### Provided records
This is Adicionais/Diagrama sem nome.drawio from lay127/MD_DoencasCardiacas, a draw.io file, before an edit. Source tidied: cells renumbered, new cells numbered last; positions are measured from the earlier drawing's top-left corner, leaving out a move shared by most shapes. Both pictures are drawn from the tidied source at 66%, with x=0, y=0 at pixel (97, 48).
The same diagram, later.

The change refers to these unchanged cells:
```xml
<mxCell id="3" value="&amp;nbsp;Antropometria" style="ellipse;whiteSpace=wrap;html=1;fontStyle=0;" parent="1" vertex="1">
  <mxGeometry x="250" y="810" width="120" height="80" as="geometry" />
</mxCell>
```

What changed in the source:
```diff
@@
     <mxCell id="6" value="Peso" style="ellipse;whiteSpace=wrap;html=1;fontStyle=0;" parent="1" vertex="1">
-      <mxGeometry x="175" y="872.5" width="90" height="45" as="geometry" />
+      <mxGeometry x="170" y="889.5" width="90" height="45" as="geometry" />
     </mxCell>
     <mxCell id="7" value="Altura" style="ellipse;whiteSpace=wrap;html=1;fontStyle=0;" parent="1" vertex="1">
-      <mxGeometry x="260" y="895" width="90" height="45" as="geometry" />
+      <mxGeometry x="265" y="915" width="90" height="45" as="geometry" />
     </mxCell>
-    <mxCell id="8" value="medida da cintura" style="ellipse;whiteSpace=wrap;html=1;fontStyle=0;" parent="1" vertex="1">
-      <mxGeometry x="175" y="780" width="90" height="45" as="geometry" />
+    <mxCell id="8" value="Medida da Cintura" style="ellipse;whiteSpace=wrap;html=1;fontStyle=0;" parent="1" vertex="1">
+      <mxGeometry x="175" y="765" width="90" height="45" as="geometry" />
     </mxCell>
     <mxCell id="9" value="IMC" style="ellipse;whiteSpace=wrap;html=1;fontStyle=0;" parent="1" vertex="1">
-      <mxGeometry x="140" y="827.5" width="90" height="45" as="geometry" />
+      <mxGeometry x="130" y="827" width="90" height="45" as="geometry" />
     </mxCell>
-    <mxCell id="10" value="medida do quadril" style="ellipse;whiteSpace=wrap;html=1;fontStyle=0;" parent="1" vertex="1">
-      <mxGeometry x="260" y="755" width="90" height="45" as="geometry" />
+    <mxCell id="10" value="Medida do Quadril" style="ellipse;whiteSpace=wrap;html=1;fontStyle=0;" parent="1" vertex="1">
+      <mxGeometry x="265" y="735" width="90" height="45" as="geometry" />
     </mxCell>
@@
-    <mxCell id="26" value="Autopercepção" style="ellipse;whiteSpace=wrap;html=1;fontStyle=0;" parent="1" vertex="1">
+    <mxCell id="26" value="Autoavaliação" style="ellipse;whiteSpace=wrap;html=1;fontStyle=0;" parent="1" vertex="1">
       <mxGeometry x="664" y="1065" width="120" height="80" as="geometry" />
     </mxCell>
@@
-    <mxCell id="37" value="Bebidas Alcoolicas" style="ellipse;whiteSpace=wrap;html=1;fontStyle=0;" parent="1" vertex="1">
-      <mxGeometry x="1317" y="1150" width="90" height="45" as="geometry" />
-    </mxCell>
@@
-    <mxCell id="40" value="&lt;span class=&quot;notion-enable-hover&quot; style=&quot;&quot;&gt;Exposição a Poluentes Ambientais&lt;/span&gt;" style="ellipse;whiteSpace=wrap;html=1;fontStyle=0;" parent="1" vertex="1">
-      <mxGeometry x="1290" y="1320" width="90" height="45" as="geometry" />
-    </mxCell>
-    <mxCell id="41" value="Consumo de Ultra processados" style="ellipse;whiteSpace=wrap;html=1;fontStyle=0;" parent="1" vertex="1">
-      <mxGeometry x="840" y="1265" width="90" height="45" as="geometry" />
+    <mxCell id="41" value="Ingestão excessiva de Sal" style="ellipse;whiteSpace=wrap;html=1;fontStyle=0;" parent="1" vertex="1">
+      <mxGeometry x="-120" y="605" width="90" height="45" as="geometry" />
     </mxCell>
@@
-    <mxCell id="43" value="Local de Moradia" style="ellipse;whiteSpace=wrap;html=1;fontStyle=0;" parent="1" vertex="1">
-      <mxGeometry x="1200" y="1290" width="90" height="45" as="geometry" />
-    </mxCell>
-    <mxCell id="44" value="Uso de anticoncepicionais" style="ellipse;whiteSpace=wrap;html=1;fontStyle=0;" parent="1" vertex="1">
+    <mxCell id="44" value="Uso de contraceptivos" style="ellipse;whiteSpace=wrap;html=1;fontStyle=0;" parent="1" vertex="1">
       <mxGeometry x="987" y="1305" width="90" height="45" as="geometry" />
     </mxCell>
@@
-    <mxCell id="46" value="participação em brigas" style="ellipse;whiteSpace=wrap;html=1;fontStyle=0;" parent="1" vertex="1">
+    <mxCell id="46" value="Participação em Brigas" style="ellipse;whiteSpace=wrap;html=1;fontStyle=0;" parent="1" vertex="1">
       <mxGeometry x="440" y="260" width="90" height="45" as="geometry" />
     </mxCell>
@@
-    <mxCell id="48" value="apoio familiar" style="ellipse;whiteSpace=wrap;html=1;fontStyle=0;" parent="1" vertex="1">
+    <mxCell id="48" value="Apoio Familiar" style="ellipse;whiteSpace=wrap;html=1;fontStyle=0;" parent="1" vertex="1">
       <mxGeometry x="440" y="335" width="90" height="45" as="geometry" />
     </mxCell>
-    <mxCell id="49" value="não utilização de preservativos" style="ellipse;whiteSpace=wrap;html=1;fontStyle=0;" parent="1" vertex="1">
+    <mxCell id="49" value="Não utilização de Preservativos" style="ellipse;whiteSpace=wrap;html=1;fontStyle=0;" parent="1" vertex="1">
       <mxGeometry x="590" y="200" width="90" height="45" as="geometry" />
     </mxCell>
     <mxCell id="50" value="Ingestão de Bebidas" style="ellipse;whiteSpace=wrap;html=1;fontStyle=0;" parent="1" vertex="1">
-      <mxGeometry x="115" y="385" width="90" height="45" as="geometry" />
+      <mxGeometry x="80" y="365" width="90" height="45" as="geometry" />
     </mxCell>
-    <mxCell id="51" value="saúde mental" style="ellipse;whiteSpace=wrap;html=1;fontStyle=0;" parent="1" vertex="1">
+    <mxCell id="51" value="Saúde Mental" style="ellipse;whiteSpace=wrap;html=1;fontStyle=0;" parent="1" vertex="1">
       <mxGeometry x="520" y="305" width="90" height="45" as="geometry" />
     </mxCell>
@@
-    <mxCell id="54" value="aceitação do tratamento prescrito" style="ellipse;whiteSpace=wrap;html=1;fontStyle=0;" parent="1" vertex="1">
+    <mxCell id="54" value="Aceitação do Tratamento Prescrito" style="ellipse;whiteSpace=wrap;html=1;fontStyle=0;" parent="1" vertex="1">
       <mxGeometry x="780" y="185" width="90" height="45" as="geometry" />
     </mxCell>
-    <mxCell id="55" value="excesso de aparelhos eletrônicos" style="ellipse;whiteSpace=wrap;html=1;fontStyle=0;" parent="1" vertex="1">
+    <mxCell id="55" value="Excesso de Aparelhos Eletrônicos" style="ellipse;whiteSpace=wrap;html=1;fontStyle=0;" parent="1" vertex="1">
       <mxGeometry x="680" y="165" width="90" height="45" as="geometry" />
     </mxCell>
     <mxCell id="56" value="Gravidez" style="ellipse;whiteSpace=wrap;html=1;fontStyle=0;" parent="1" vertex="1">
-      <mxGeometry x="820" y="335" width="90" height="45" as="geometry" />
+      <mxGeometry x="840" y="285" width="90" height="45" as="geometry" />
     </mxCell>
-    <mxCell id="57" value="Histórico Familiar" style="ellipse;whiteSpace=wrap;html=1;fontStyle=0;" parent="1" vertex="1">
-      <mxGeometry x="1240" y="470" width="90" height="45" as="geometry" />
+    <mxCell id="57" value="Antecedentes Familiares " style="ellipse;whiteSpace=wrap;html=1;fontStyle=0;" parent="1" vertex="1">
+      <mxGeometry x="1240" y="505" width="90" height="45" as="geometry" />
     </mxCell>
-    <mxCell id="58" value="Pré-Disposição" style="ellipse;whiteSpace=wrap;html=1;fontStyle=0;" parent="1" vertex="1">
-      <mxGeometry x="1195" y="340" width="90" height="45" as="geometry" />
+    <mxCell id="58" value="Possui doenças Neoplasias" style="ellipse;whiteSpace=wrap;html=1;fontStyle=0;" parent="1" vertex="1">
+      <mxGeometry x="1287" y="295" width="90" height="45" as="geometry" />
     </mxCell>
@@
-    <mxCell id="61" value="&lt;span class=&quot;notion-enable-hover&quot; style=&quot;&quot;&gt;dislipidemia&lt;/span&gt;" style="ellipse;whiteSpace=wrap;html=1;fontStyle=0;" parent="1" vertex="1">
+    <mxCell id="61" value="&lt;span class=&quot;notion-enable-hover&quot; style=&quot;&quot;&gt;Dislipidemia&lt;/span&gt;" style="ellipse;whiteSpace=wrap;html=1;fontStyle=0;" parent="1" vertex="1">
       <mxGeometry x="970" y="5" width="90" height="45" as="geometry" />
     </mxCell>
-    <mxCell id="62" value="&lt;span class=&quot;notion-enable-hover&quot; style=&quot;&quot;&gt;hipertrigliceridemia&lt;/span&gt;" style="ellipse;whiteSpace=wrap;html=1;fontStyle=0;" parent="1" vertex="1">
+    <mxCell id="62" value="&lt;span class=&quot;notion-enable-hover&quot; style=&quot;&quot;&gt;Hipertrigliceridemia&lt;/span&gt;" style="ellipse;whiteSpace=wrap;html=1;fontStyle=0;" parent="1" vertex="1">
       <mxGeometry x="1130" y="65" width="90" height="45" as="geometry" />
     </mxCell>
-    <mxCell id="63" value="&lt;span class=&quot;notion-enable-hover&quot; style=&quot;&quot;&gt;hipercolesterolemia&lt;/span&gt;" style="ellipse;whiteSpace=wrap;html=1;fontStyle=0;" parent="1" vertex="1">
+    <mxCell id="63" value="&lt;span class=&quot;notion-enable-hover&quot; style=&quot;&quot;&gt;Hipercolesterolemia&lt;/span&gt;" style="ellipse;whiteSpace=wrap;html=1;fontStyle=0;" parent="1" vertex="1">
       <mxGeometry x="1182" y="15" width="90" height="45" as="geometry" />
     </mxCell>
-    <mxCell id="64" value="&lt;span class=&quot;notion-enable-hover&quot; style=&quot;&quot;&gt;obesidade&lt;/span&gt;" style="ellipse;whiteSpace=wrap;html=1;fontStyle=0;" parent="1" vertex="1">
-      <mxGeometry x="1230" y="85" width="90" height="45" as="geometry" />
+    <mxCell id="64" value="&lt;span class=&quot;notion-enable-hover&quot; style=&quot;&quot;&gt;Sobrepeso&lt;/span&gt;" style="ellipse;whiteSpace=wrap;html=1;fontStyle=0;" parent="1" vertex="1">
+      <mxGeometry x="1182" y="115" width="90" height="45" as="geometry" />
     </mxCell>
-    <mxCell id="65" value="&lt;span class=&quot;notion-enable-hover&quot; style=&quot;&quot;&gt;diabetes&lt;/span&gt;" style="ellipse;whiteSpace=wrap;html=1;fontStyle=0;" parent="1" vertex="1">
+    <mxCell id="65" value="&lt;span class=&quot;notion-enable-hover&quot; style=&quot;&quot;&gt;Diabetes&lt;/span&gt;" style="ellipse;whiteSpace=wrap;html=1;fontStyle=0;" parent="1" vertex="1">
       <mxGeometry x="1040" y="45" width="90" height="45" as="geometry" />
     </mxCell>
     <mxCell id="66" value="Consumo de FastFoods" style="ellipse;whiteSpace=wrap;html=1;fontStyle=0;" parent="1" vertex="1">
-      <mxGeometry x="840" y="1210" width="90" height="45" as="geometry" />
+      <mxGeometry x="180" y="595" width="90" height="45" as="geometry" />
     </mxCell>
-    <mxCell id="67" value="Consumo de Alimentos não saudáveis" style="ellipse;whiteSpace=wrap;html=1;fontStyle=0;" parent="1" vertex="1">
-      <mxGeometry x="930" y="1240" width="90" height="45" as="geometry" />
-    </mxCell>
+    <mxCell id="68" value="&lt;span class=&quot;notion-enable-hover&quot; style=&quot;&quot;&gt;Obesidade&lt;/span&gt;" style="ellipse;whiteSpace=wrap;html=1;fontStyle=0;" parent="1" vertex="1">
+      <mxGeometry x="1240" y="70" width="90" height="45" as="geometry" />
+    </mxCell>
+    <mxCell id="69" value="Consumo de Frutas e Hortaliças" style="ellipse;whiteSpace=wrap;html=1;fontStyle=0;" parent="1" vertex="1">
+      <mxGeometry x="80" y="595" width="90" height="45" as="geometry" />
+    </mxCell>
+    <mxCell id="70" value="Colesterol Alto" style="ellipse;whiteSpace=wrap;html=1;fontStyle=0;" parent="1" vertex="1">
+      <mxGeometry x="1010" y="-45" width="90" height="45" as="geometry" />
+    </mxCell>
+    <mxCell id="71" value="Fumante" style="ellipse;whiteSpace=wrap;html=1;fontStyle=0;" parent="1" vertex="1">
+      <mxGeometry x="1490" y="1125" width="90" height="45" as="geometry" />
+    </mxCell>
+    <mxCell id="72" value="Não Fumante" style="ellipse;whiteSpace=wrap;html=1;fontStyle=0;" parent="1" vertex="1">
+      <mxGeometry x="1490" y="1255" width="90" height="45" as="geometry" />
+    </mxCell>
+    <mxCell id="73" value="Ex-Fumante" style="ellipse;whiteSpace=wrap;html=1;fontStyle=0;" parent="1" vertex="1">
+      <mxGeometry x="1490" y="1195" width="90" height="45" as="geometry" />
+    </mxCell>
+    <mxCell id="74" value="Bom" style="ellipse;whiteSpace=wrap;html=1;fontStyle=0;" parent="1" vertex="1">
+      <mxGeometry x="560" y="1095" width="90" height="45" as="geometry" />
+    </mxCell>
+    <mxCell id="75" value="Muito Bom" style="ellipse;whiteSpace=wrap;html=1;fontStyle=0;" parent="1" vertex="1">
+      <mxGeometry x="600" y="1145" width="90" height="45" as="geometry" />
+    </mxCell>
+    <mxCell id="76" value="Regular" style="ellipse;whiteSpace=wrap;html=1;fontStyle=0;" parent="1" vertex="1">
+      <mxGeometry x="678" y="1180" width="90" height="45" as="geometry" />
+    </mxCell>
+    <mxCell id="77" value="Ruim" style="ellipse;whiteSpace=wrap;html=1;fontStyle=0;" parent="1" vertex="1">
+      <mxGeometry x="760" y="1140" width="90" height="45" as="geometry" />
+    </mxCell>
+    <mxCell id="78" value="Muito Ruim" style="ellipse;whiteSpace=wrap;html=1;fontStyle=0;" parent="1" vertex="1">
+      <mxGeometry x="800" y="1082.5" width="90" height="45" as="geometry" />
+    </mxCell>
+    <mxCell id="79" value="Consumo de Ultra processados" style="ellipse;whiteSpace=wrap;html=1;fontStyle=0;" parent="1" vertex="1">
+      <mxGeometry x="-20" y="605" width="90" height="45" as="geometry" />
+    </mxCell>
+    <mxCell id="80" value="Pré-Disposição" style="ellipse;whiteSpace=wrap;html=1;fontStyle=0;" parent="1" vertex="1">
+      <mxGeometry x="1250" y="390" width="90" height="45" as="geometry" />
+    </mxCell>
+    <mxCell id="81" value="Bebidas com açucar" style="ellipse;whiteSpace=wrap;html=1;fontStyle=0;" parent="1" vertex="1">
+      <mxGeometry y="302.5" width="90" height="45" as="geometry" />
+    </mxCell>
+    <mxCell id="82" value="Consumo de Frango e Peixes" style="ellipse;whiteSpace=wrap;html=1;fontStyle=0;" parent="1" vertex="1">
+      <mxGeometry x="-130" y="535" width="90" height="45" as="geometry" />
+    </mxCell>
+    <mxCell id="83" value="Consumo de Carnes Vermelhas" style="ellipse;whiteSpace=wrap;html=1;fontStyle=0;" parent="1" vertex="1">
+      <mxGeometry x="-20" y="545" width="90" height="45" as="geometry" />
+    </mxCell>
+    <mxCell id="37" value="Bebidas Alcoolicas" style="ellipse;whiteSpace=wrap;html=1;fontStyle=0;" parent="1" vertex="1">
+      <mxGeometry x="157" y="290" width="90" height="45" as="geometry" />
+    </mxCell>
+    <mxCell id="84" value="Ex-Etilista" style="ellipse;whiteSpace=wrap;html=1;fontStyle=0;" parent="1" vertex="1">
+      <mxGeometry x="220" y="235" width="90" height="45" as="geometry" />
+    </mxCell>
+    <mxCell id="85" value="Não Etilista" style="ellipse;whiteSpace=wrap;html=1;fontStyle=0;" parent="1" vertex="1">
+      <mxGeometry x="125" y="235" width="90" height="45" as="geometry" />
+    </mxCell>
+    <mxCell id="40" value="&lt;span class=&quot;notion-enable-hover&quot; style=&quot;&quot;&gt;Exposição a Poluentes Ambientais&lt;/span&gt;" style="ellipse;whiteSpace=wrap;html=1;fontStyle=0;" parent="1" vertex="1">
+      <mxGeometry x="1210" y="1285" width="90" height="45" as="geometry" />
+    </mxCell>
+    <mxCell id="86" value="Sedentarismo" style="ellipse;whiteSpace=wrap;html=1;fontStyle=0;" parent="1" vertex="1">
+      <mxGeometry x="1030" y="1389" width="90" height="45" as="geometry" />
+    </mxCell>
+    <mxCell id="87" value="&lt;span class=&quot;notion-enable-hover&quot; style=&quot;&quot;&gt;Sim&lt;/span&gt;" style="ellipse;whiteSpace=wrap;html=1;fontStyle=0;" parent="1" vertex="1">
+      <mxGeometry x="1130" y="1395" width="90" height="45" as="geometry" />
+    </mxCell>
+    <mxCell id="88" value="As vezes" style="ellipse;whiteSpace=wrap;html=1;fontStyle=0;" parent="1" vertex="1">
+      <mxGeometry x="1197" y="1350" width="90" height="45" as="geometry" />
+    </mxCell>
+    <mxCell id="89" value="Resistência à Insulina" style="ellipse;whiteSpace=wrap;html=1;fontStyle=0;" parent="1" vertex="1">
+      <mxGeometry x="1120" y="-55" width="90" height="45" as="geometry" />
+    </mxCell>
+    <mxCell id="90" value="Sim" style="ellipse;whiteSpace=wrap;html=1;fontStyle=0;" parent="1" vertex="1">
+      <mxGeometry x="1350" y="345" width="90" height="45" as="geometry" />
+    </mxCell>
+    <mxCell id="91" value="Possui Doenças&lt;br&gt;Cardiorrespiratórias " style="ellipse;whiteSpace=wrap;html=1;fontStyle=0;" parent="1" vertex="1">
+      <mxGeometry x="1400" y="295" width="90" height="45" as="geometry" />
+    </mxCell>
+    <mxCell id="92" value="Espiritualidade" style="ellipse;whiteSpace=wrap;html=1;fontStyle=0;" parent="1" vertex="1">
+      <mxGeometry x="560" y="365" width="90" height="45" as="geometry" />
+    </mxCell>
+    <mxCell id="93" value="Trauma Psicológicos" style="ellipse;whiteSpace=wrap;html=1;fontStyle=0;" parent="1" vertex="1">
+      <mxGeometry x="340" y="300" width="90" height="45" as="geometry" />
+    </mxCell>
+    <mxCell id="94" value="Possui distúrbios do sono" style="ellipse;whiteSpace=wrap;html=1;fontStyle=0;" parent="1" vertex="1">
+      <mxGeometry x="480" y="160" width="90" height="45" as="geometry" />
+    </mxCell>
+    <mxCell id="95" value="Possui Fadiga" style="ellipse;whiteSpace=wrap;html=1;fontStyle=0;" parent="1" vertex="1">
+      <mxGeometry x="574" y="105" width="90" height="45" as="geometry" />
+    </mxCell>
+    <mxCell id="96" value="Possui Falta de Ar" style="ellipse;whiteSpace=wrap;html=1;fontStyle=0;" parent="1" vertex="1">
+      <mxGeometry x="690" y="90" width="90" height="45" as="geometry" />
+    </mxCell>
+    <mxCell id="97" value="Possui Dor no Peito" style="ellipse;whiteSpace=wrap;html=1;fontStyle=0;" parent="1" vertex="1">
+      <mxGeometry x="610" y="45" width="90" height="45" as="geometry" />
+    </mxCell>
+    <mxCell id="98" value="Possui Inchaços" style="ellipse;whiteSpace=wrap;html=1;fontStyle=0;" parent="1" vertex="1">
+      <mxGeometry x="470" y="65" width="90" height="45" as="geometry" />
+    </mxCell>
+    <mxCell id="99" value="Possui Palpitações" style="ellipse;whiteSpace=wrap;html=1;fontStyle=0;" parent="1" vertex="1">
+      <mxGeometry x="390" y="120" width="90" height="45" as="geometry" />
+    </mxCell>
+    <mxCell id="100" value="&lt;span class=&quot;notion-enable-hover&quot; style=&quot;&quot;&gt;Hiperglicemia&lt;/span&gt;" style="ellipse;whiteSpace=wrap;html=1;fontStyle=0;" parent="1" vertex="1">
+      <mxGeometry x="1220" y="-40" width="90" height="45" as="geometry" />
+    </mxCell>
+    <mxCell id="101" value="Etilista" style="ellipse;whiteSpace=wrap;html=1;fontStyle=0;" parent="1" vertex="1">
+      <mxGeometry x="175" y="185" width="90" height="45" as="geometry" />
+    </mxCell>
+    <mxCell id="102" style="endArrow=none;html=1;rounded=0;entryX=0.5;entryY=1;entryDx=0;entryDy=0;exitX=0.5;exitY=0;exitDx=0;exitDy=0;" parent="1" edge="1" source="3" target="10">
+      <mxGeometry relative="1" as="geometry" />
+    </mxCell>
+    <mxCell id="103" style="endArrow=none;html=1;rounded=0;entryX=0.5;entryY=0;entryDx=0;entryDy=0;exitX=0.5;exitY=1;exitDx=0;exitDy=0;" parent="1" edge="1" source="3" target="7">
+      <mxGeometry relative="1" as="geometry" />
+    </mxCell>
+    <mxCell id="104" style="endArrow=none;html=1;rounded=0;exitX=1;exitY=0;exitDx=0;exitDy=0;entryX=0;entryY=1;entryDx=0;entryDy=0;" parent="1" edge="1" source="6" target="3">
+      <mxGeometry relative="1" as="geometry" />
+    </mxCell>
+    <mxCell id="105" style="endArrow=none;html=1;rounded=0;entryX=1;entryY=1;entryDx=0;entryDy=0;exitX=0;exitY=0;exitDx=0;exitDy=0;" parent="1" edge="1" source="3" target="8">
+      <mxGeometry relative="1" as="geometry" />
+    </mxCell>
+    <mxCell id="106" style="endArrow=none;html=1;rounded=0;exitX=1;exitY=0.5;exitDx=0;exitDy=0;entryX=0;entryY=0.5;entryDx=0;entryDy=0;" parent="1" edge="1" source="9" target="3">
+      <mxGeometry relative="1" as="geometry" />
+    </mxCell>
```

### Brief
Search the entries for the word "Bebidas". Copy each line where it appears.

### Response box
-    <mxCell id="37" value="Bebidas Alcoolicas" style="ellipse;whiteSpace=wrap;html=1;fontStyle=0;" parent="1" vertex="1">
     <mxCell id="50" value="Ingestão de Bebidas" style="ellipse;whiteSpace=wrap;html=1;fontStyle=0;" parent="1" vertex="1">
+    <mxCell id="81" value="Bebidas com açucar" style="ellipse;whiteSpace=wrap;html=1;fontStyle=0;" parent="1" vertex="1">
+    <mxCell id="37" value="Bebidas Alcoolicas" style="ellipse;whiteSpace=wrap;html=1;fontStyle=0;" parent="1" vertex="1">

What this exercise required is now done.